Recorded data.
————

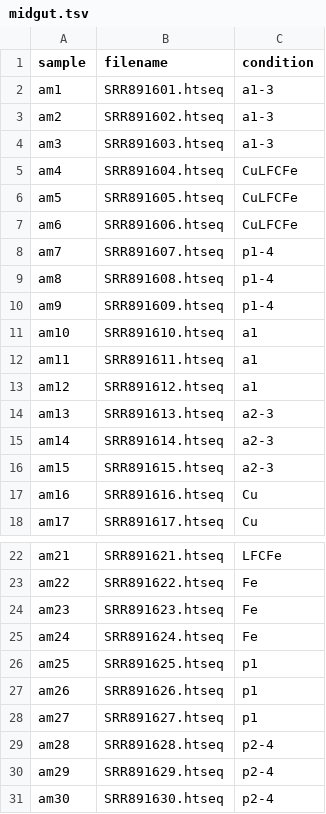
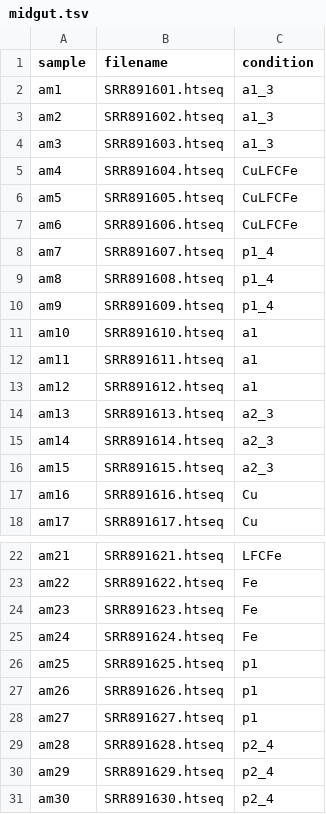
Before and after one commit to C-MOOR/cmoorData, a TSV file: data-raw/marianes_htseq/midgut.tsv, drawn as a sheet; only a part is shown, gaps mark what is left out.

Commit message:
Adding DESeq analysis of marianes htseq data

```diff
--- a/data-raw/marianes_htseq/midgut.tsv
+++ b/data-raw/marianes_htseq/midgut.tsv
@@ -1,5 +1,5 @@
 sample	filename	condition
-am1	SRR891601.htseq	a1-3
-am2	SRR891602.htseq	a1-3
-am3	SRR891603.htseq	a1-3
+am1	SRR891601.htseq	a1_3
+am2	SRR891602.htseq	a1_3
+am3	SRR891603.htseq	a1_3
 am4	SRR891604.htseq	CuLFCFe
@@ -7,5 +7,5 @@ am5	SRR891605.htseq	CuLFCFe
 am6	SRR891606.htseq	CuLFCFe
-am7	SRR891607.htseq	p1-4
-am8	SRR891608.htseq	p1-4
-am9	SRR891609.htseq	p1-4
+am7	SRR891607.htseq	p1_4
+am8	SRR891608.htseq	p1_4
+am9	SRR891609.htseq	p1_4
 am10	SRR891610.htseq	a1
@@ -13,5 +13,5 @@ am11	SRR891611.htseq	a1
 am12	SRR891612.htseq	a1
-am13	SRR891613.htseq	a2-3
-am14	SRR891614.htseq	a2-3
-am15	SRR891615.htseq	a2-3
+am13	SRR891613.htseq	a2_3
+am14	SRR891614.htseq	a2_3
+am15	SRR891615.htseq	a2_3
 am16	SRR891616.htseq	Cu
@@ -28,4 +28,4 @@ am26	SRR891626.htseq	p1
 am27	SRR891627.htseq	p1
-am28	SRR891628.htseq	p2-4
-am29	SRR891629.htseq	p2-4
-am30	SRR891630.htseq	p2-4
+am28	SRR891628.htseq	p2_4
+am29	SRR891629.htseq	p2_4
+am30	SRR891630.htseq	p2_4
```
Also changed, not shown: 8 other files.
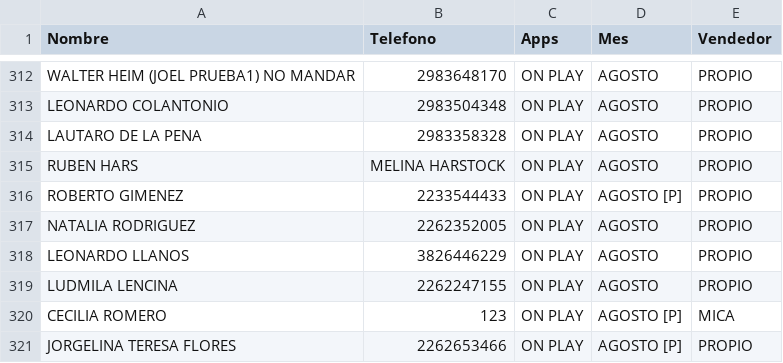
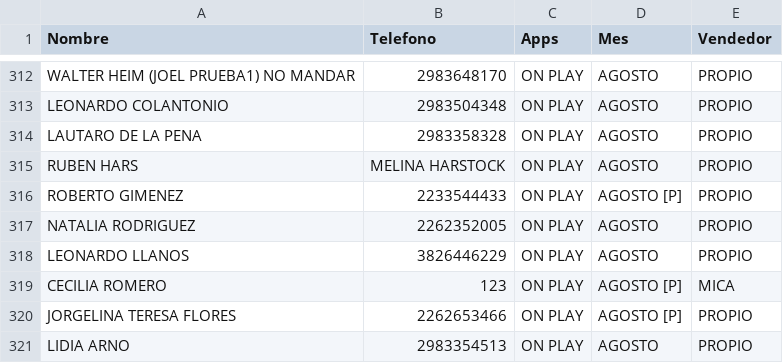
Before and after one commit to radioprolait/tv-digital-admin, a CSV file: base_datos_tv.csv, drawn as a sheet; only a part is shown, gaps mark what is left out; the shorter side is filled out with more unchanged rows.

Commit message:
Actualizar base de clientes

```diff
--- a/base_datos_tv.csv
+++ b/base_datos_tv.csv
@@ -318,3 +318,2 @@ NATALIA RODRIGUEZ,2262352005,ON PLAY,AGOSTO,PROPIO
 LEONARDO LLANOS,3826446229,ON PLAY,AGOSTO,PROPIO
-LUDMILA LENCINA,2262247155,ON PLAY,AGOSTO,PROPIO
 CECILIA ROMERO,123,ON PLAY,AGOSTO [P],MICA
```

————

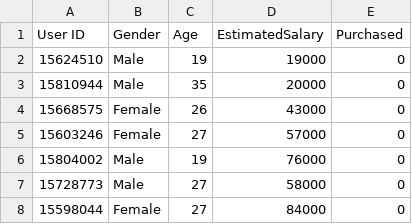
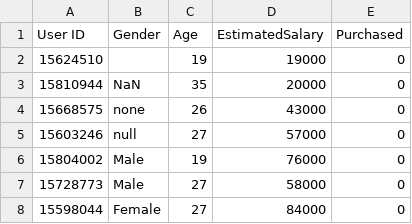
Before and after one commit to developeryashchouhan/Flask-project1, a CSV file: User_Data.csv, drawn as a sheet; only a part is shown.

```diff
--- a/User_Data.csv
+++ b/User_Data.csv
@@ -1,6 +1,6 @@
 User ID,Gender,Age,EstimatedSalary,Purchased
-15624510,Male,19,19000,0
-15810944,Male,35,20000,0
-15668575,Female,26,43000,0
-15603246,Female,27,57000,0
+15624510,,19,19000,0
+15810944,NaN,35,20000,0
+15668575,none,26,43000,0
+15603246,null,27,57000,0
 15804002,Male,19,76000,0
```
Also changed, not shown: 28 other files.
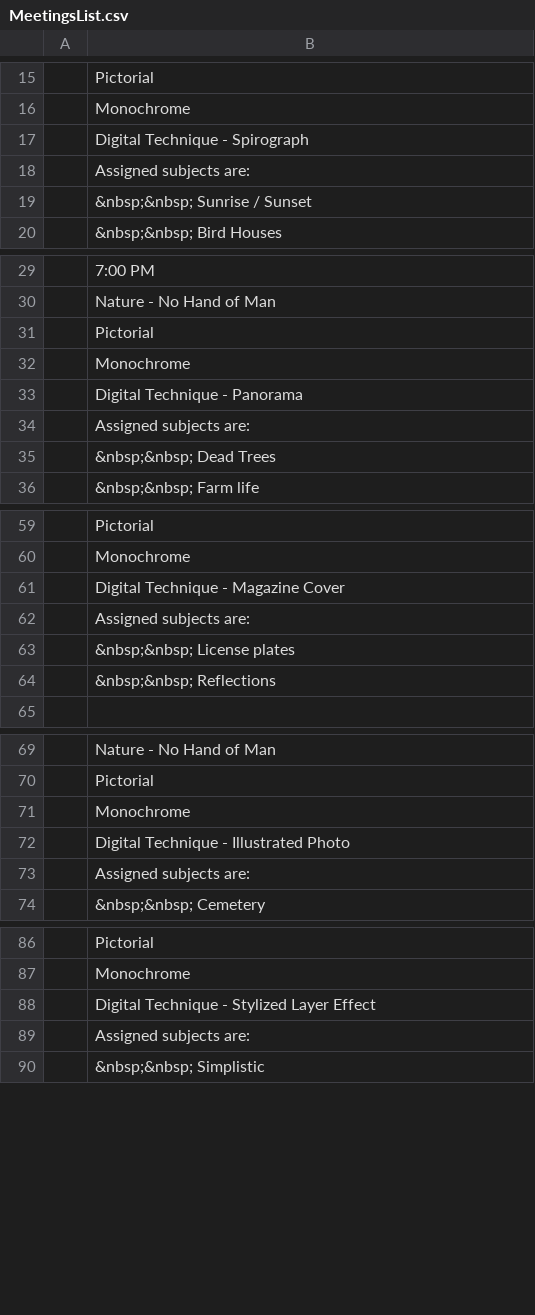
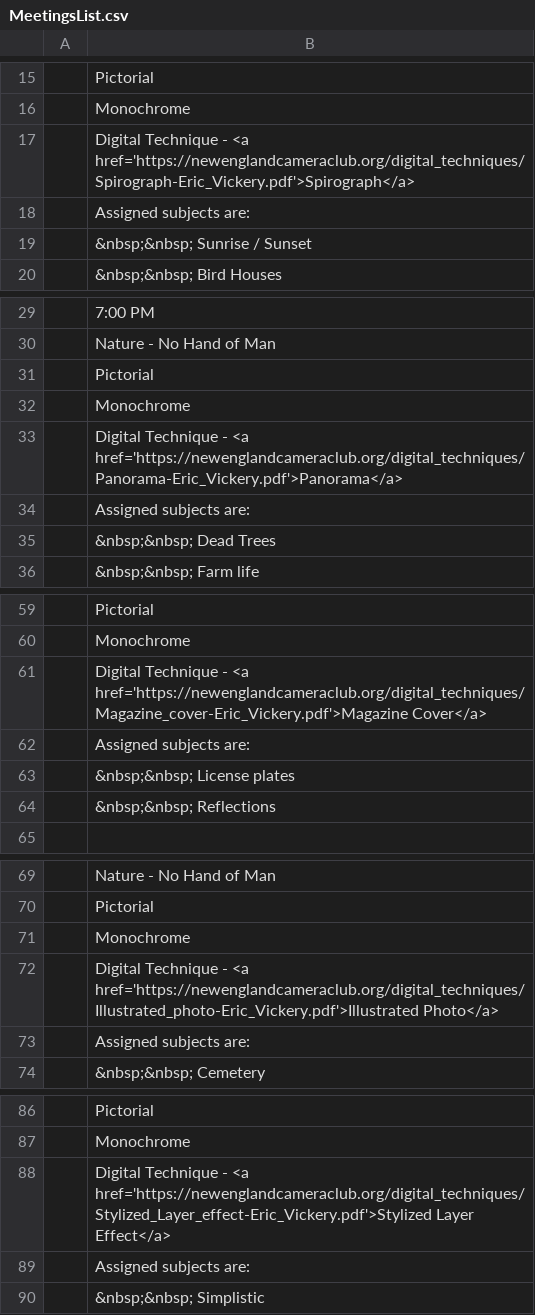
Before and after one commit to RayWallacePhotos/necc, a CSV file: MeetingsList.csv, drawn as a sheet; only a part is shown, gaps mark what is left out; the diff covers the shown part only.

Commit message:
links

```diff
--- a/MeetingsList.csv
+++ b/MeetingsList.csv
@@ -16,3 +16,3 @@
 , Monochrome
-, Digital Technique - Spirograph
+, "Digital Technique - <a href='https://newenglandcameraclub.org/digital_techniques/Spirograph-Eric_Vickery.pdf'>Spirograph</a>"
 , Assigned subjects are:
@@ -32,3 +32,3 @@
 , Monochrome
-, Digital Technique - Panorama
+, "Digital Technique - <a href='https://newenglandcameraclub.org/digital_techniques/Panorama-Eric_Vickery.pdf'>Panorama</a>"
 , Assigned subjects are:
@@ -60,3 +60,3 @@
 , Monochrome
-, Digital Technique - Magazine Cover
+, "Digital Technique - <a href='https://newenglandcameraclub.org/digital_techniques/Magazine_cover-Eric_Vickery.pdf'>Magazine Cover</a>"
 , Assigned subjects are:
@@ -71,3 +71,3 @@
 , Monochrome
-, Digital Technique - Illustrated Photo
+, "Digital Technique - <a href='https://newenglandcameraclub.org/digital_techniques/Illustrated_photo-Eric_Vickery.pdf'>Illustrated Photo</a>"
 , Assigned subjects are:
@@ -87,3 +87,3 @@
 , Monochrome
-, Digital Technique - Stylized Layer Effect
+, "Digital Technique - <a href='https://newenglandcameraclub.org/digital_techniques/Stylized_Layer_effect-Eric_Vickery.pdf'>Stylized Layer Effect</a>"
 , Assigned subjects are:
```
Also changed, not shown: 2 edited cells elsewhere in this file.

————

Try it. Tally the lines in the records containing the string "mark"; output only the tally.

Response to the task. 3